From the entries below, pull out each line where "justify" appears.
☆ ☆ ☆ ☆ ☆ ☆ ☆
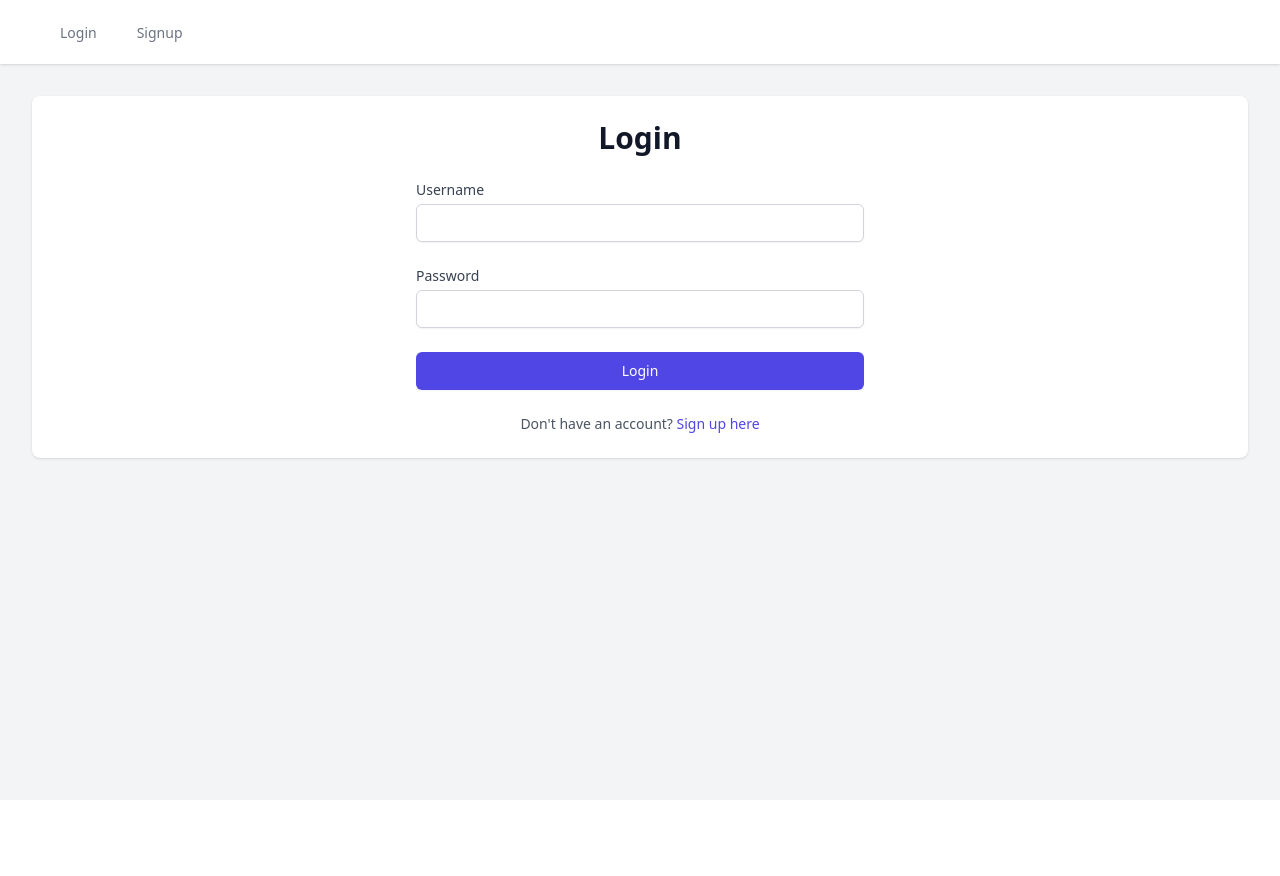
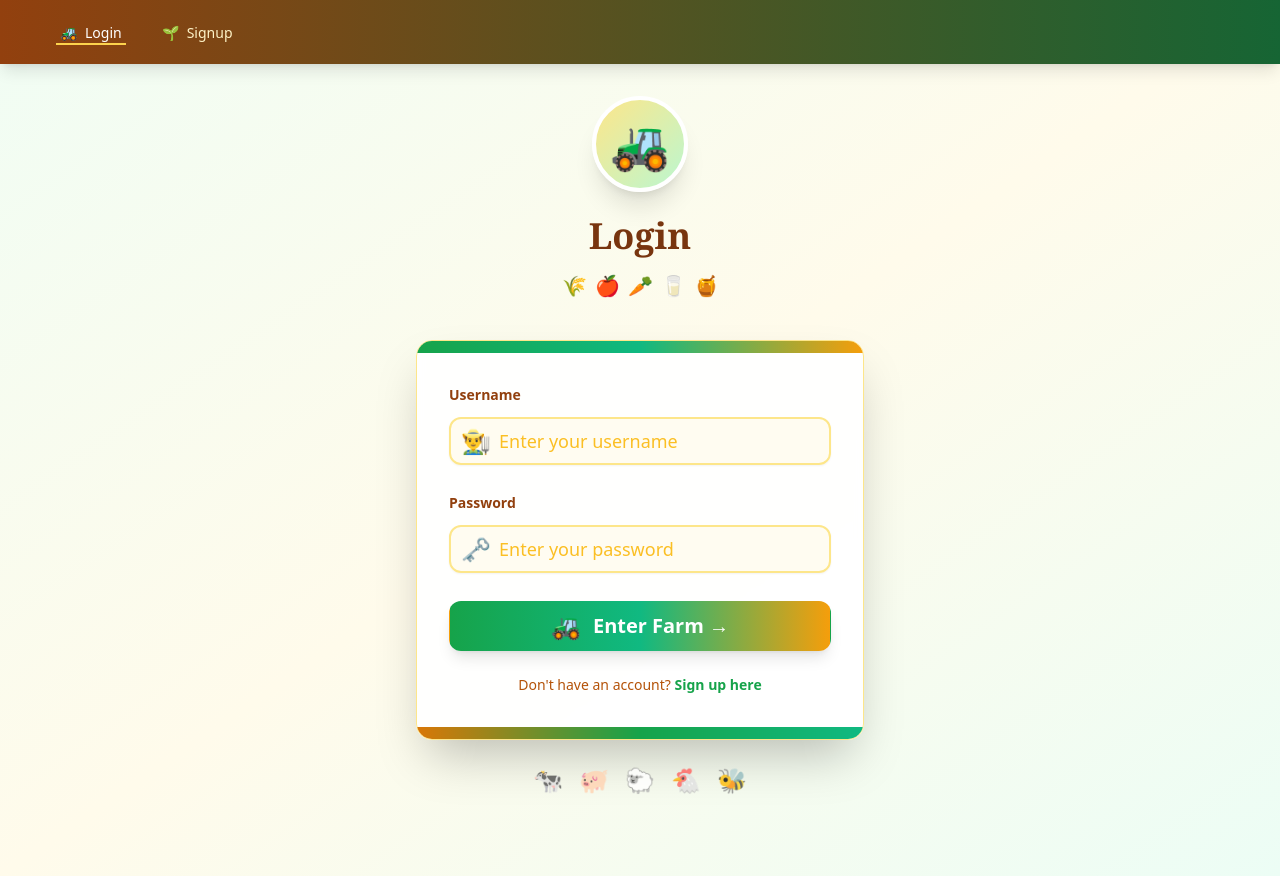
Before and after one commit to wetoyo/yakubian-matrix, a Flask app: page /auth/login in a window 1280 px wide. Before the commit the page ends 462 px from the top, so only its background shows below. Run offline with Flask 3, Linux system fonts and the light colour scheme; some libraries are stand-ins or nearby versions.

Commit message:
add tailwind css to login

```diff
--- a/app/templates/login.html
+++ b/app/templates/login.html
@@ -6,42 +6,55 @@
     <meta name="viewport" content="width=device-width, initial-scale=1.0">
     <title>Login</title>
     <script src="https://cdn.tailwindcss.com"></script>
+    <style>
+        @keyframes float {
+            0% { transform: translateY(0px); }
+            100% { transform: translateY(-5px); }
+        }
+
+        .floating-icon {
+            animation: float 3s ease-in-out infinite alternate;
+        }
+    </style>
 </head>
 
-<body class="bg-gray-100 min-h-screen">
-    <nav class="bg-white shadow mb-8">
+<body class="farm-pattern bg-gradient-to-br from-green-50 via-amber-50 to-emerald-50 min-h-screen">
+    <nav class="bg-gradient-to-r from-amber-800 to-green-800 shadow-lg mb-8">
         <div class="max-w-7xl mx-auto px-4 sm:px-6 lg:px-8">
             <div class="flex justify-between h-16">
-                <div class="flex">
+                <div class="flex items-center">
                     <div class="hidden sm:ml-6 sm:flex sm:space-x-8">
                         {% if session.get('username') %}
                         <a href="{{ url_for('disp_homepage') }}"
-                            class="border-transparent text-gray-500 hover:border-gray-300 hover:text-gray-700 inline-flex items-center px-1 pt-1 border-b-2 text-sm font-medium">
-                            Home
+                            class="border-transparent text-amber-100 hover:text-white hover:border-amber-300 inline-flex items-center px-1 pt-1 border-b-2 text-sm font-medium transition-colors duration-200">
+                            <span class="mr-2">🏡</span> Home
                         </a>
                         <a href="{{ url_for('disp_farm') }}"
-                            class="border-transparent text-gray-500 hover:border-gray-300 hover:text-gray-700 inline-flex items-center px-1 pt-1 border-b-2 text-sm font-medium">
-                            Farm
+                            class="border-transparent text-amber-100 hover:text-white hover:border-amber-300 inline-flex items-center px-1 pt-1 border-b-2 text-sm font-medium transition-colors duration-200">
+                            <span class="mr-2">🌾</span> Farm
                         </a>
                         <a href="{{ url_for('auth.logout_get') }}"
-                            class="border-transparent text-gray-500 hover:border-gray-300 hover:text-gray-700 inline-flex items-center px-1 pt-1 border-b-2 text-sm font-medium">
-                            Logout
+                           class="border-transparent text-amber-100 hover:text-white hover:border-amber-300 inline-flex items-center px-1 pt-1 border-b-2 text-sm font-medium transition-colors duration-200">
+                            <span class="mr-2">👋</span> Logout
                         </a>
                         {% else %}
                         <a href="{{ url_for('auth.login_get') }}"
-                            class="border-transparent text-gray-500 hover:border-gray-300 hover:text-gray-700 inline-flex items-center px-1 pt-1 border-b-2 text-sm font-medium">
-                            Login
+                           class="border-amber-300 text-white inline-flex items-center px-1 pt-1 border-b-2 text-sm font-medium">
+                            <span class="mr-2">🚜</span> Login
                         </a>
                         <a href="{{ url_for('auth.signup_get') }}"
-                            class="border-transparent text-gray-500 hover:border-gray-300 hover:text-gray-700 inline-flex items-center px-1 pt-1 border-b-2 text-sm font-medium">
-                            Signup
+                            class="border-transparent text-amber-100 hover:text-white hover:border-amber-300 inline-flex items-center px-1 pt-1 border-b-2 text-sm font-medium transition-colors duration-200">
+                            <span class="mr-2">🌱</span> Signup
                         </a>
                         {% endif %}
                     </div>
                 </div>
                 {% if session.get('username') %}
                 <div class="flex items-center">
-                    <span class="text-sm text-gray-500">{{ session['username'] }}</span>
+                    <div class="flex items-center bg-amber-700/30 px-4 py-2 rounded-full border border-amber-600/30">
+                        <span class="text-sm text-amber-100 font-medium">{{ session['username'] }}</span>
+                        <span class="ml-2 text-amber-200">👨‍🌾</span>
+                    </div>
                 </div>
                 {% endif %}
             </div>
@@ -53,51 +66,98 @@
         {% if messages %}
         <div class="mb-6 space-y-4">
             {% for category, message in messages %}
-            <div
-                class="p-4 rounded-md {{ 'bg-red-50 text-red-700' if category == 'error' else 'bg-green-50 text-green-700' }}">
-                {{ message }}
+            <div class="p-4 rounded-xl border-l-4 {{ 'bg-red-50 text-red-800 border-red-500' if category == 'error' else 'bg-green-50 text-green-800 border-green-500' }} flex items-start shadow-lg">
+                <p class="mt-1">{{ message }}</p>
+                <button onclick="this.parentElement.remove()" class="ml-auto text-gray-500 hover:text-gray-700">
+                    <span class="text-xl">×</span>
+                </button>
             </div>
             {% endfor %}
         </div>
         {% endif %}
         {% endwith %}
 
-        <div class="bg-white shadow rounded-lg p-6">
-            <div class="max-w-md mx-auto">
-                <h1 class="text-3xl font-bold text-gray-900 mb-6 text-center">Login</h1>
-                <form method="post" class="space-y-6">
+        <div class="flex justify-center items-center min-h-[70vh]">
+            <div class="w-full max-w-md">
+                <div class="text-center mb-10 relative">
+                    <div class="inline-flex items-center justify-center w-24 h-24 bg-gradient-to-br from-amber-200 to-green-200 rounded-full mb-6 border-4 border-white shadow-xl">
+                        <span class="text-5xl floating-icon">🚜</span>
+                    </div>
+                    <h1 class="text-4xl font-bold text-amber-900 mb-3 font-serif">Login</h1>
+
+                    <div class="mt-4 flex justify-center space-x-2">
+                        <span class="text-xl">🌾</span>
+                        <span class="text-xl">🍎</span>
+                        <span class="text-xl">🥕</span>
+                        <span class="text-xl">🥛</span>
+                        <span class="text-xl">🍯</span>
+                    </div>
+                </div>
+
+                <div class="bg-white/95 backdrop-blur-sm rounded-2xl shadow-2xl border border-amber-200 overflow-hidden">
+                    <div class="h-3 bg-gradient-to-r from-green-600 via-emerald-500 to-amber-500 relative"></div>
+
+                    <div class="p-8">
+                        <form method="post" class="space-y-7">
                             <div>
-                        <label for="username" class="block text-sm font-medium text-gray-700">Username</label>
-                        <div class="mt-1">
+                                <label for="username" class="block text-sm font-bold text-amber-800 mb-3 flex items-center">
+                                    Username
+                                </label>
+                                <div class="relative field-container">
+                                    <div class="absolute inset-y-0 left-0 pl-3 flex items-center pointer-events-none field-icon">
+                                        <span class="text-2xl text-amber-500">👨‍🌾</span>
+                                    </div>
                                     <input type="text" id="username" name="username" required
-                                class="appearance-none block w-full px-3 py-2 border border-gray-300 rounded-md shadow-sm placeholder-gray-400 focus:outline-none focus:ring-indigo-500 focus:border-indigo-500 sm:text-sm">
+                                        class="pl-12 appearance-none block w-full px-2 py-2 border-2 border-amber-200 rounded-xl shadow-sm placeholder-amber-400 focus:outline-none focus:ring-3 focus:ring-amber-500/30 focus:border-amber-500 text-amber-900 bg-amber-50/70 text-lg"
+                                        placeholder="Enter your username">
                                 </div>
                             </div>
 
                             <div>
-                        <label for="password" class="block text-sm font-medium text-gray-700">Password</label>
-                        <div class="mt-1">
+                                <label for="password" class="block text-sm font-bold text-amber-800 mb-3 flex items-center">
+                                    Password
+                                </label>
+                                <div class="relative field-container">
+                                    <div class="absolute inset-y-0 left-0 pl-3 flex items-center pointer-events-none field-icon">
+                                        <span class="text-2xl text-amber-500">🗝️</span>
+                                    </div>
                                     <input type="password" id="password" name="password" required
-                                class="appearance-none block w-full px-3 py-2 border border-gray-300 rounded-md shadow-sm placeholder-gray-400 focus:outline-none focus:ring-indigo-500 focus:border-indigo-500 sm:text-sm">
+                                        class="pl-12 appearance-none block w-full px-2 py-2 border-2 border-amber-200 rounded-xl shadow-sm placeholder-amber-400 focus:outline-none focus:ring-3 focus:ring-amber-500/30 focus:border-amber-500 text-amber-900 bg-amber-50/70 text-lg"
+                                        placeholder="Enter your password">
                                 </div>
                             </div>
 
                             <div>
                                 <button type="submit"
-                            class="w-full flex justify-center py-2 px-4 border border-transparent rounded-md shadow-sm text-sm font-medium text-white bg-indigo-600 hover:bg-indigo-700 focus:outline-none focus:ring-2 focus:ring-offset-2 focus:ring-indigo-500">
-                            Login
+                                    class="group w-full flex justify-center items-center py-2 px-4 border border-transparent rounded-xl shadow-lg text-xl font-bold text-white bg-gradient-to-r from-green-600 via-emerald-500 to-amber-500 hover:from-green-700 hover:via-emerald-600 hover:to-amber-600 focus:outline-none focus:ring-3 focus:ring-offset-2 focus:ring-amber-500 transition-all duration-300 transform hover:-translate-y-1 active:translate-y-0">
+                                    <span class="mr-3 text-2xl">🚜</span>
+                                    Enter Farm →
                                 </button>
                             </div>
                         </form>
+
                         <div class="mt-6 text-center">
-                    <p class="text-sm text-gray-600">
+                            <p class="text-sm text-amber-700">
                                 Don't have an account?
                                 <a href="{{ url_for('auth.signup_get') }}"
-                            class="font-medium text-indigo-600 hover:text-indigo-500">
+                                    class="font-bold text-green-600 hover:text-green-800">
                                     Sign up here
                                 </a>
                             </p>
                         </div>
+                    </div>
+
+                    <div class="h-3 bg-gradient-to-r from-amber-600 via-green-600 to-emerald-500 relative"></div>
+                </div>
+
+                <div class="flex justify-center space-x-4 mt-6 text-2xl opacity-80">
+                    <span class="floating-icon" style="animation-delay: 0s;">🐄</span>
+                    <span class="floating-icon" style="animation-delay: 0.2s;">🐖</span>
+                    <span class="floating-icon" style="animation-delay: 0.4s;">🐑</span>
+                    <span class="floating-icon" style="animation-delay: 0.6s;">🐔</span>
+                    <span class="floating-icon" style="animation-delay: 0.8s;">🐝</span>
+                </div>
+					<div class="h-20"></div>
             </div>
         </div>
     </div>
```
Lines whose indentation alone changed are shown as unchanged.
☆ ☆ ☆ ☆ ☆ ☆ ☆
▶ _SOLUTION TO THE EXERCISE_:
             <div class="flex justify-between h-16">
+        <div class="flex justify-center items-center min-h-[70vh]">
+                    <div class="inline-flex items-center justify-center w-24 h-24 bg-gradient-to-br from-amber-200 to-green-200 rounded-full mb-6 border-4 border-white shadow-xl">
+                    <div class="mt-4 flex justify-center space-x-2">
-                            class="w-full flex justify-center py-2 px-4 border border-transparent rounded-md shadow-sm text-sm font-medium text-white bg-indigo-600 hover:bg-indigo-700 focus:outline-none focus:ring-2 focus:ring-offset-2 focus:ring-indigo-500">
+                                    class="group w-full flex justify-center items-center py-2 px-4 border border-transparent rounded-xl shadow-lg text-xl font-bold text-white bg-gradient-to-r from-green-600 via-emerald-500 to-amber-500 hover:from-green-700 hover:via-emerald-600 hover:to-amber-600 focus:outline-none focus:ring-3 focus:ring-offset-2 focus:ring-amber-500 transition-all duration-300 transform hover:-translate-y-1 active:translate-y-0">
+                <div class="flex justify-center space-x-4 mt-6 text-2xl opacity-80">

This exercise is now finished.